Will Fisher cause of death: How did Cameron Underwood face transplant donor die?
23-year-old Will Fisher, a chess champion, died after a lengthy battle with mental illness. He was also an aspiring New York filmmaker and writer,
He donated all his organs and tissues, including his face after his death. He and his mum, Sally Fisher were honored at the 2019 myFACE Gala and thanked for their selfless act.
Sally Fisher was given the myFace Courage Award for choosing to give in the most painful moment of her life, when she felt she had lost everything.
Will Fisher cause of death:
Will Fisher died in 2018. When he was about to be declared brain dead, doctors at NYU Langone Health asked his mother Sally, if she would agree to donate her son’s facial structure for transplant.
Meanwhile, in California back in 2016, Cameron Underwood had suffered a gunshot wound to his face. Underwood had placed the shotgun under his chin and fired, in an attempt to take his own life. He was immediately rushed to a nearby hospital.
Cameron Underwood underwent eight surgeries to restore the bare minimum function to his face. Doctors used skin from his thigh and tissue from his shoulder. His nose was lost in the blast and he only had a tiny hole to breathe through.

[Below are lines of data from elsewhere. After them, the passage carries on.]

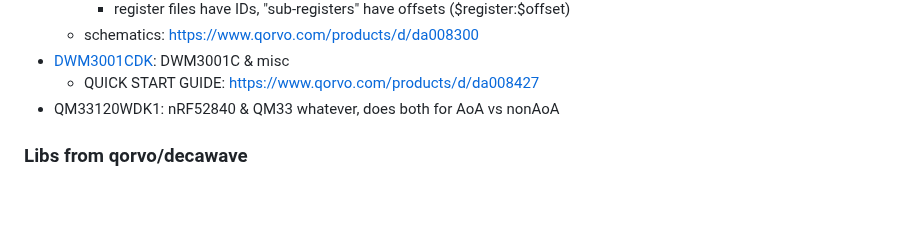
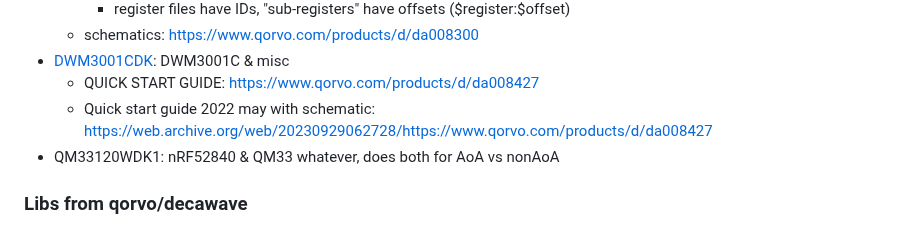
Before and after one commit to mtfurlan/blogtest, a Markdown page: drafts/uwb-dw3xxx.md, the part around the change. GitHub-like rendering; blank space fills up the shorter version.

Commit message:
draft(uwb): link to dwm3001cdk schematic

```diff
--- a/drafts/uwb-dw3xxx.md
+++ b/drafts/uwb-dw3xxx.md
@@ -35,6 +35,7 @@ These notes are focused on the DW3XXX family
   * schematics: https://www.qorvo.com/products/d/da008300
 * [DWM3001CDK](https://www.qorvo.com/products/p/DWM3001CDK): DWM3001C & misc
   * QUICK START GUIDE: https://www.qorvo.com/products/d/da008427
+  * Quick start guide 2022 may with schematic: https://web.archive.org/web/20230929062728/https://www.qorvo.com/products/d/da008427
 * QM33120WDK1: nRF52840 & QM33 whatever, does both for AoA vs nonAoA
 
 ### Libs from qorvo/decawave
```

He survived but his face was severely disfigured.
Cameron’s mother Beverly Bailey-Potter recounts:
“I cried every day and every day I prayed for a miracle. Every single day I prayed for a miracle.
“What kind of quality of life would he have? If he didn’t want to live with all that he had going for him, then why would he want to continue on now?”
“We were told early on that his only hope to be normal again was a face transplant.’
And Will Fisher and his mum, Sally Fisher turned up to be her miracle.
Sally Fisher said:
“For me it was, can my son save another life.”
The 25-hour long face transplant surgery was performed by Dr. Eduardo Rodriguez, a plastic surgeon at NYU Langone in January, 2018.
The operation took place just 18 months after Cameron’s suicide attempt – which the centre says is the shortest period of time between injury and surgery in US history.
More than 100 medical staff performed a 25-hour surgery on Cameron at the NYU Langone Health centre in Manhattan, New York.
A grateful Cameron said after his surgery and recovery:
I have a nose, and a mouth so I’m able to smile, to speak and eat solid foods again.
I want Sally and her family to know how much my family and I appreciate their gift and I’ll always honour Will’s legacy
Sally Fisher, the mum of donor Will, said she may not have “survived” losing her son if it wasn’t for Cameron
“My son’s death was a tragedy.
I am thankful that, in honouring his decision, we were able to give life to others, and especially that Will and Dr Rodriguez have given Cameron and his family a chance to recapture their dreams.
“Being a part of this experience has been a source of strength for me during a very difficult time.
“I don’t think I would have survived Will’s death if not for Cameron. Cameron has his whole life ahead of him – and I love the idea that Willie is helping him have a better life.”